- _Data extract_
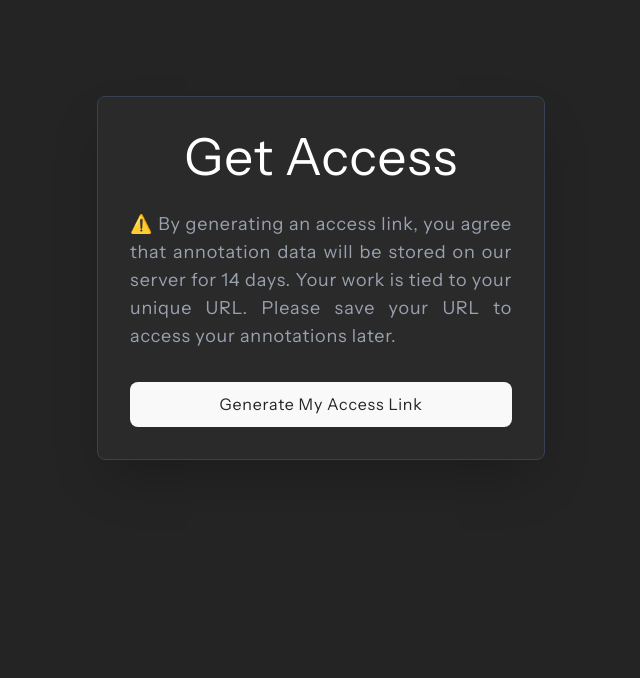
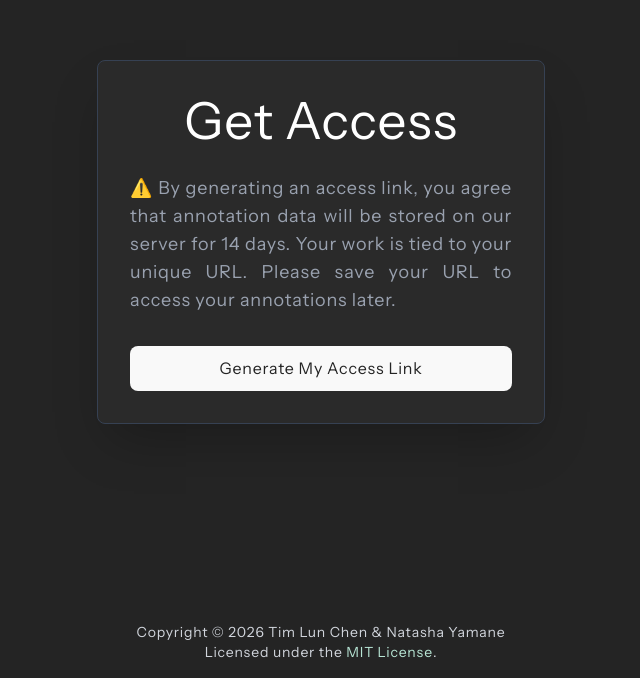
Before and after one commit to tchen94/pose-annotator, a React (Vite) app in the folder frontend/: page /get-access in a window 1280 px wide. Shown: the part 122-800 px from the top of the page, without its empty margins (319-959 px from the left). Built offline with nearby package versions, Linux system fonts and the light colour scheme; no server answers.

Commit message:
Add footer and update styling

```diff
--- a/frontend/src/components/CheckList/CheckList.tsx
+++ b/frontend/src/components/CheckList/CheckList.tsx
@@ -61,7 +61,7 @@ const CheckList = () => {
     <>
       {videoData && (
         <div>
-          <div className="checklist-container overflow-y-auto h-fit border border-gray-500 mt-8 mr-2 rounded-lg mt-30">
+          <div className="checklist-container overflow-y-auto h-fit border border-gray-500 mr-2 rounded-lg mt-18">
             <table className="table-auto border-collapse">
               <thead className="sticky top-0">
                 <tr className="bg-gray-600">
--- /dev/null
+++ b/frontend/src/components/Footer/Footer.tsx
@@ -0,0 +1,30 @@
+const CURRENT_YEAR = new Date().getFullYear();
+const COPYRIGHT_DISCLOSURE = `Copyright © ${CURRENT_YEAR} Tim Lun Chen & Natasha Yamane`;
+const LICENSE_LINK = "https://opensource.org/licenses/MIT";
+const LICENSE_DISCLOSURE = () => {
+  return (
+    <p>
+      Licensed under the{" "}
+      <a
+        className="text-[#B8E6D5] underline"
+        href={LICENSE_LINK}
+        target="_blank"
+        rel="noopener noreferrer"
+      >
+        MIT License
+      </a>
+      .
+    </p>
+  );
+};
+
+const Footer = () => {
+  return (
+    <footer className="w-full p-4 text-center text-sm text-gray-300">
+      <p>{COPYRIGHT_DISCLOSURE}</p>
+      <LICENSE_DISCLOSURE />
+    </footer>
+  );
+};
+
+export default Footer;
--- a/frontend/src/components/GetAccessPage/GetAccessPage.tsx
+++ b/frontend/src/components/GetAccessPage/GetAccessPage.tsx
@@ -1,5 +1,6 @@
 import { useMutation } from "@tanstack/react-query";
 import toast, { Toaster } from "react-hot-toast";
+import FooterContainer from "../../containers/FooterContainer";
 
 const API_URL = import.meta.env.VITE_API_URL || "http://localhost:8000";
 
@@ -44,9 +45,10 @@ const GetAccessPage = () => {
   };
 
   return (
-    <div className="min-h-screen bg-[#242424] flex items-center justify-center p-6">
+    <div className="w-full h-full bg-[#242424] flex flex-col">
       <Toaster position="top-center" />
-      <div className="bg-[#2a2a2a] rounded-lg shadow-2xl p-8 max-w-md w-full border border-gray-700">
+      <div className="flex-1 flex items-center justify-center p-6">
+        <div className="bg-[#2a2a2a] rounded-lg shadow-2xl p-8 max-w-md w-full border border-gray-700">
         <h1 className="text-3xl font-bold mb-6 text-white text-center">
           Get Access
         </h1>
@@ -109,6 +111,8 @@ const GetAccessPage = () => {
         </div>
       </div>
     </div>
+    <FooterContainer />
+    </div>
   );
 };
 
--- a/frontend/src/components/LandingPage/LandingPage.tsx
+++ b/frontend/src/components/LandingPage/LandingPage.tsx
@@ -1,10 +1,11 @@
 import { Link } from "react-router-dom";
 import logo from "../../assets/logo.png";
 import GithubIcon from "../../assets/github.svg";
+import FooterContainer from "../../containers/FooterContainer";
 
 const LandingPage = () => {
   return (
-    <div className="w-full h-full bg-[#242424] relative">
+    <div className="w-full h-full bg-[#242424] relative flex flex-col">
       {/* GitHub Link - Top Right */}
       <div className="absolute top-6 right-6">
         <a
@@ -22,7 +23,7 @@ const LandingPage = () => {
       </div>
 
       {/* Main Content */}
-      <div className="w-full h-full flex items-center justify-center">
+      <div className="w-full flex-1 flex items-center justify-center">
         <div className="max-w-2xl mx-auto text-center px-8">
           {/* Logo */}
           <img
@@ -44,6 +45,7 @@ const LandingPage = () => {
           </Link>
         </div>
       </div>
+      <FooterContainer />
     </div>
   );
 };
--- a/frontend/src/containers/AppContainer.tsx
+++ b/frontend/src/containers/AppContainer.tsx
@@ -3,7 +3,7 @@ import HeaderContainer from "./HeaderContainer";
 
 const AppContainer = () => {
   return (
-    <div className="w-screen h-screen overflow-y-auto flex flex-col">
+    <div className="w-full h-full flex flex-col">
       <HeaderContainer />
       <VideoContainer />
     </div>
--- /dev/null
+++ b/frontend/src/containers/FooterContainer.tsx
@@ -0,0 +1,7 @@
+import Footer from "../components/Footer/Footer";
+
+const FooterContainer = () => {
+  return <Footer />;
+};
+
+export default FooterContainer;
--- a/frontend/src/containers/VideoContainer.tsx
+++ b/frontend/src/containers/VideoContainer.tsx
@@ -3,7 +3,7 @@ import VideoPlayer from "../components/VideoPlayer/VideoPlayer";
 
 const VideoContainer = () => {
   return (
-    <div className="w-[95%] mx-auto flex flex-row flex-1">
+    <div className="w-[95%] mx-auto flex flex-row flex-1 overflow-y-auto">
       <VideoPlayer />
       <CheckList />
     </div>
```
Also changed, not shown: frontend/src/components/VideoPlayer/VideoPlayer.tsx (+1 -1 lines).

- _Brief_
Which lines above carry the string "containers"? Copy those lines.

- _Answer for the task_
+import FooterContainer from "../../containers/FooterContainer";
+import FooterContainer from "../../containers/FooterContainer";
--- a/frontend/src/containers/AppContainer.tsx
+++ b/frontend/src/containers/AppContainer.tsx
+++ b/frontend/src/containers/FooterContainer.tsx
--- a/frontend/src/containers/VideoContainer.tsx
+++ b/frontend/src/containers/VideoContainer.tsx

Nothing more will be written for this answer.